lets say we have a transformer, on the left side, it is 220 v and on the right side, it is 10 v. we know that power is conserved meaning power on left is equal to right (ignoring loss). I understand how voltage is stepped up or down (induced emf on the other side, if there are more coils, it will produced more emf and so it will stepped up, vice versa), but how does it actually make the current low or high (or adjust), to make the power still equal?
In a perfect transformer run in forward mode, the change in secondary current exactly ballances the change in primary current to keep the magnetic flux the same.
This means the effective current going around the core in each of the primary and secondary must be the same but in opposite direction. The transformer only sees the current going around the core. The multiple turns of a winding only make it look like more current overall going around. To the core, 13 turns of 1 A each is the same as 26 turns at 1/2 A each. The same overall current is still circling the core.
The current that actually flows thru each winding from the external circuit point of view is the current thru each winding since they are effectively in series. The external current is therefore inversely proportional to the number of windings.
Let's say your transformer has 100 A circling the core. That might be 880 turns on the primary, for 114 mA thru the primary from the outside point of view. In this case, the secondary would have only 44 turns. For the ideal case, this would also have to produce 100 A circling the core.
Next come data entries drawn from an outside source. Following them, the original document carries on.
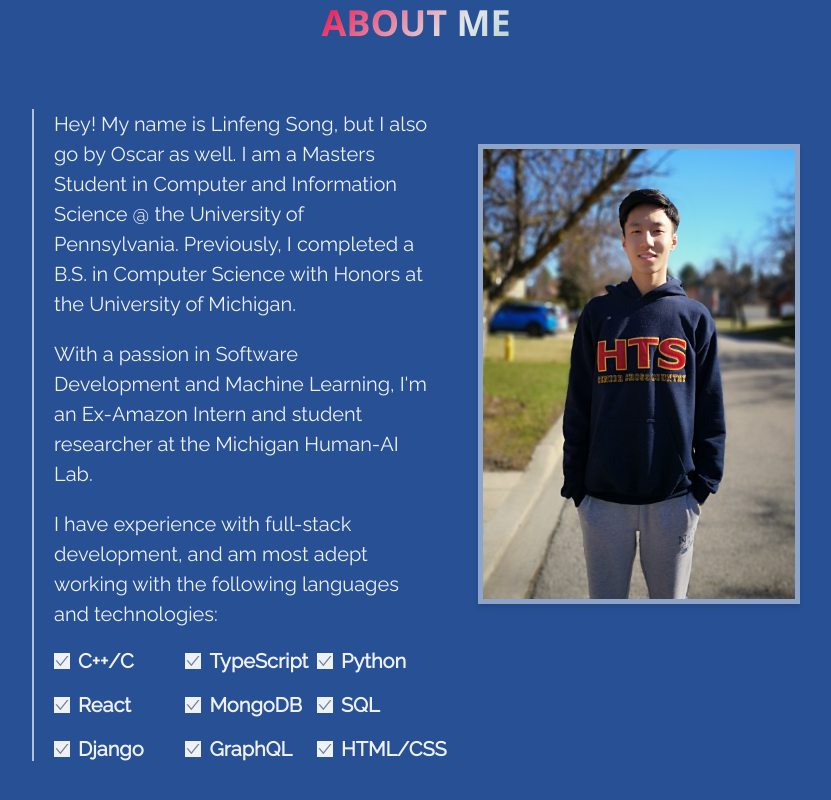
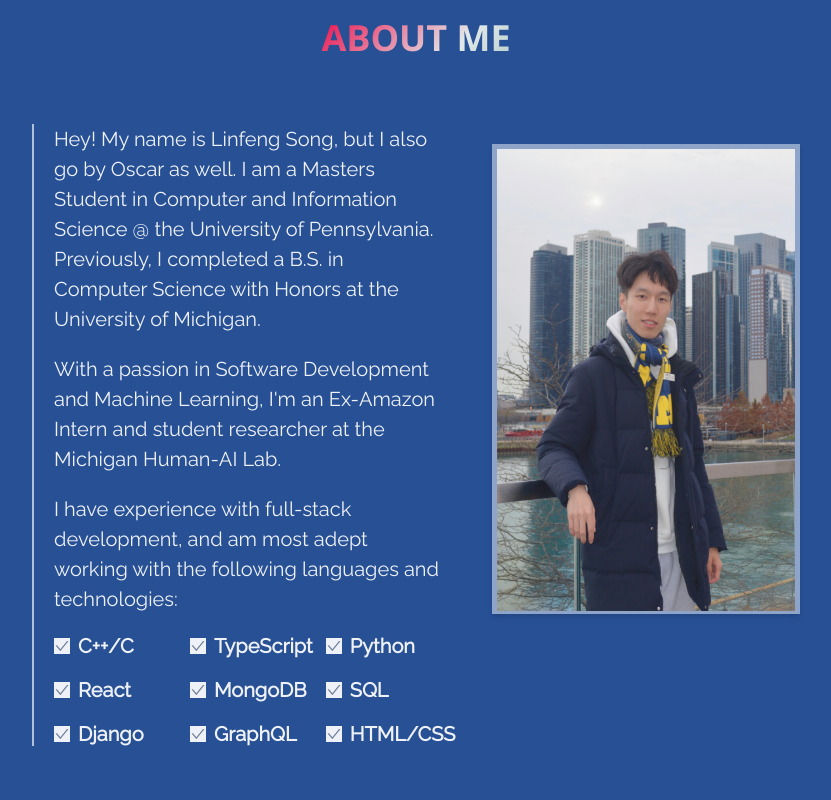
Before and after one commit to OscarSong2003/personalWebsite, a React (Create React App) app: page / in a window 1280 px wide. Shown: the part 969-1769 px from the top of the page, without its empty margins (224-1055 px from the left). Built offline with nearby package versions, Linux system fonts and the light colour scheme.

Commit message:
updated profile pic

```diff
--- a/src/components/About.tsx
+++ b/src/components/About.tsx
@@ -61,8 +61,8 @@ const About = (): React.ReactElement => {
                         </Button>
                     </SimpleGrid>
                 </Box>
-                <Box width="356px" ml="50px" height="460px" marginTop="35px" borderColor="whiteAlpha.600" borderWidth="5px" shadow="md">
-                    <Image height="450px" width="350px" src='/images/profilePic.png' alt='Linfeng Song' />
+                <Box width="330px" ml="50px" height="470px" marginTop="20px" borderColor="whiteAlpha.600" borderWidth="5px" shadow="md">
+                    <Image height="462px" width="330px" src='/images/profilePic.png' alt='Linfeng Song' />
                 </Box>
             </Flex>
         </Flex>
```
Also changed, not shown: public/images/profilePic.png.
Since each turn only contributes 1/40 of that, the current thru the secondary wire needs to be 2.5 A.